What the mathematician John Allen Paulos (Innumeracy: Mathematical Illiteracy and Its Consequences) doesn't take into consideration in his recent Science Times piece "The Advanced Metrics of Attraction" (NYT, 7/14/14) is the power of non-existence. Taking inspiration from Alain de Botton (How Proust Can Change Your Life), who has apparently been opining on crushes, Paulos attempts to accommodate Nobel prize economist Daniel Kahneman (Thinking, Fast and Slow) and Baye's theorem, which he describes as "a mathematical proposition that tells us how to update our estimates of people, events and situations in the light of new evidence." Paulos quotes Kahneman in describing two kinds of thinking, System I which is "fast, automatic, frequent, emotional, stereotypic and subconscious" and System 2 which is "slow, effortful, infrequent, logical, calculating and conscious." But actually the kind of crushes that have you falling in love with women or men who you've seen through a crack in a blind, or at the moment the doors of a subway car are closing are the essence of the romantic agony. Young Werther knew all about such infatuation, which really represents the triumph of imagination over reality. How can something which is known all too well and is defined by its finitude compare with that which has yet to be and which represents infinite possibility? Intuitive versus logical learning and statistics aside, doesn't the truth about love really go back to metaphysics? Hegel had it right when he distinguished between being and becoming. And when it comes to passion being is always going to play second fiddle to that which has yet to be.
Portrait of Hegel by Jakob Schlesinger

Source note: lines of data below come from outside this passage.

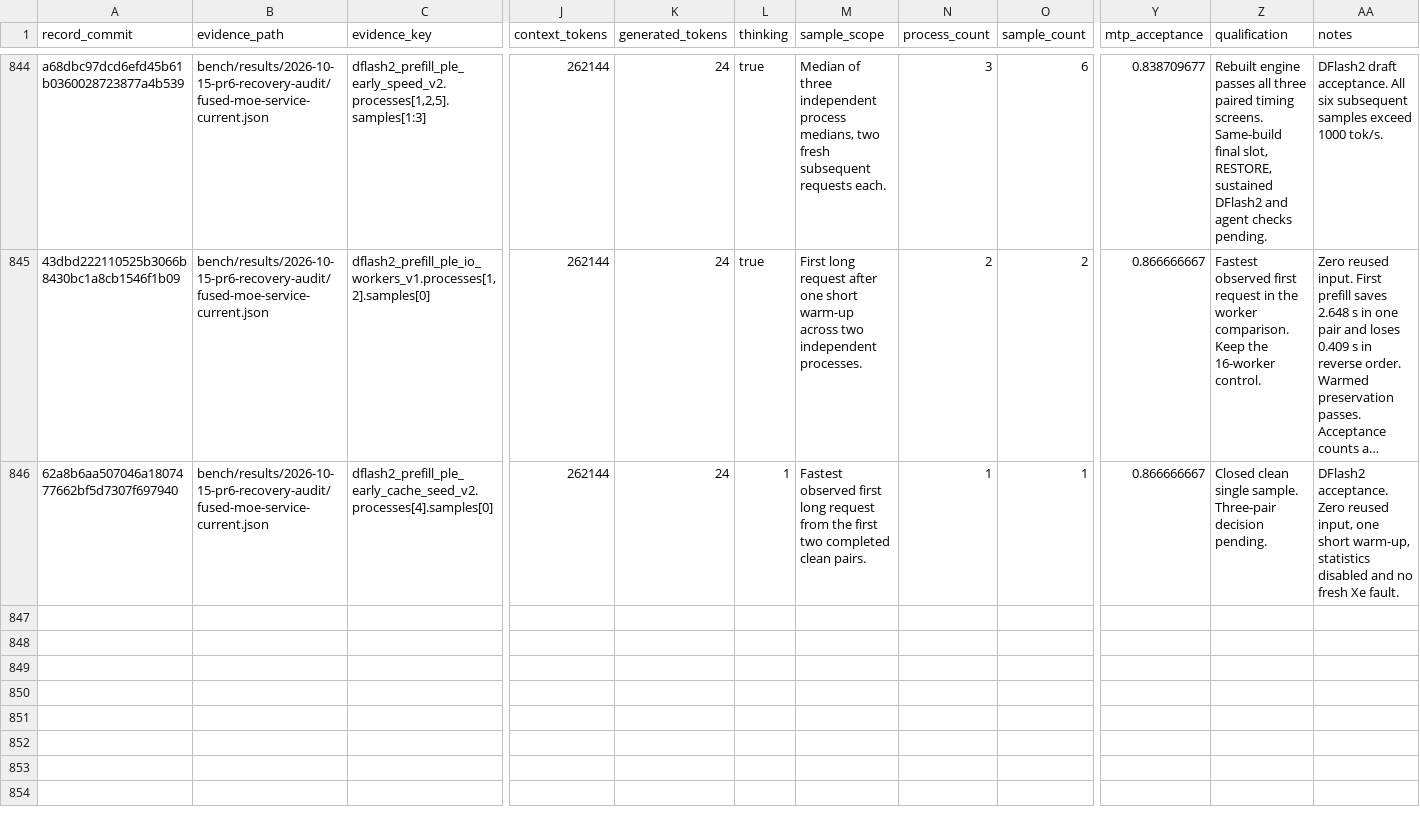
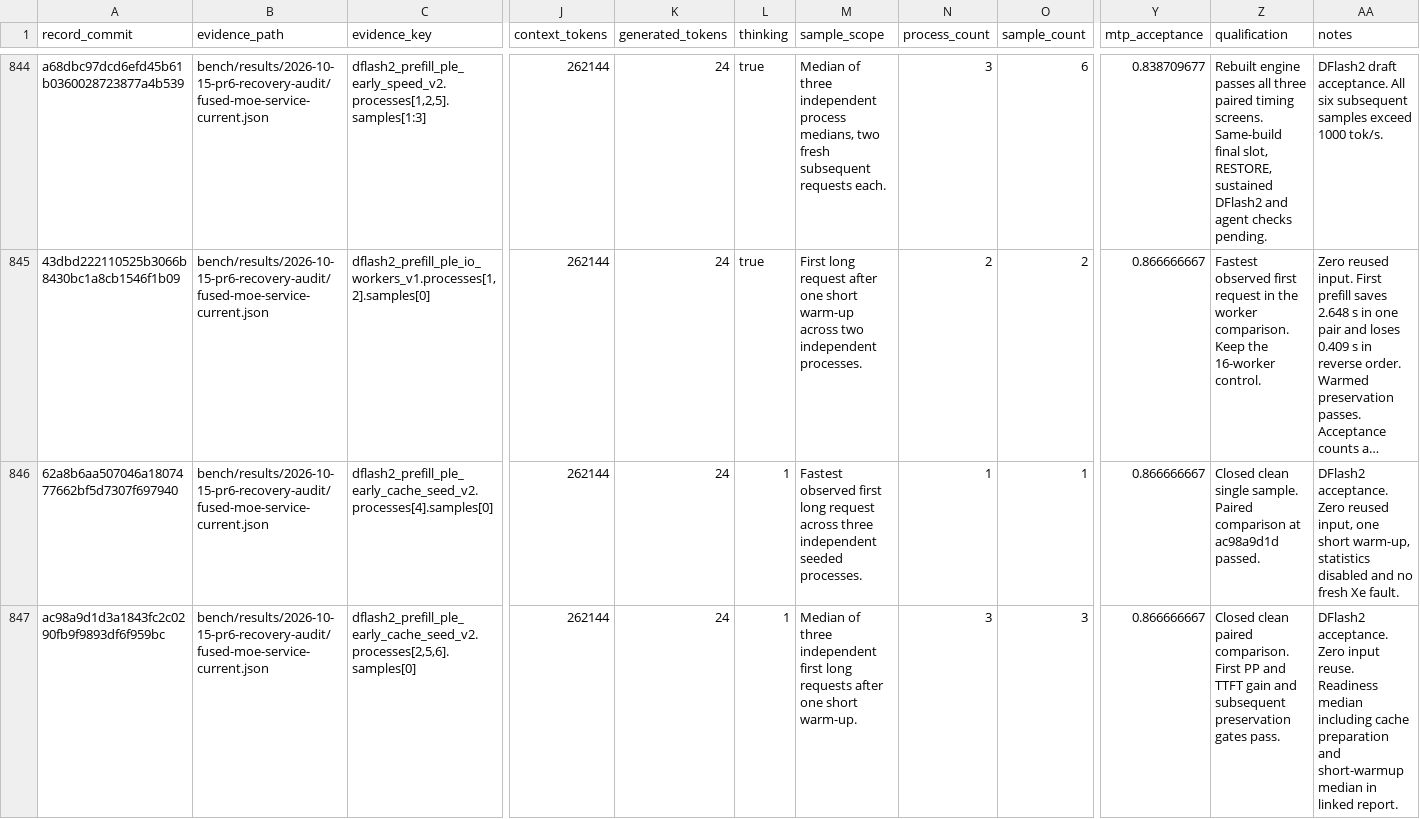
Before and after one commit to yqYo1/Strata, a CSV file: bench/performance-records.csv, drawn as a sheet; only a part is shown, gaps mark what is left out; long unchanged cells end in …; rows hold the shown columns only; the diff covers the shown part only; the diff names each change by its address in the sheet, - before the commit and + after, or states it on an @@ line.

Commit message:
bench(sycl): close the early PLE cache restart comparison

```diff
--- a/bench/performance-records.csv
+++ b/bench/performance-records.csv
-M846 (sample_scope): …long request from the first two completed clean pairs.
+M846 (sample_scope): …long request across three independent seeded processes.
-Z846 (qualification): …single sample. Three-pair decision pending.
+Z846 (qualification): …single sample. Paired comparison at ac98a9d1d passed.
+row 847: ac98a9d1d3a1843fc2c0290fb9f9893df6f959bc | bench/results/2026-10-15-pr6-recovery-audit/fused-moe-service-current.json | dflash2_prefill_ple_early_cache_seed_v2.processes[2,5,6].samples[0] | 262144 | 24 | 1 | Median of three independent first long requests after one short warm-up. | 3 | 3 | 0.866666667 | Closed clean paired comparison. First PP and TTFT gain and subsequent preservation gates pass. | DFlash2 acceptance. Zero input reuse. Readiness median including cache preparation and short-warmup median in linked report.
```
Also changed, not shown: 1 added row elsewhere in this file, 1 other file.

This was originally posted to The Screaming Pope, Francis Levy's blog of rants and reactions to contemporary politics, art and culture}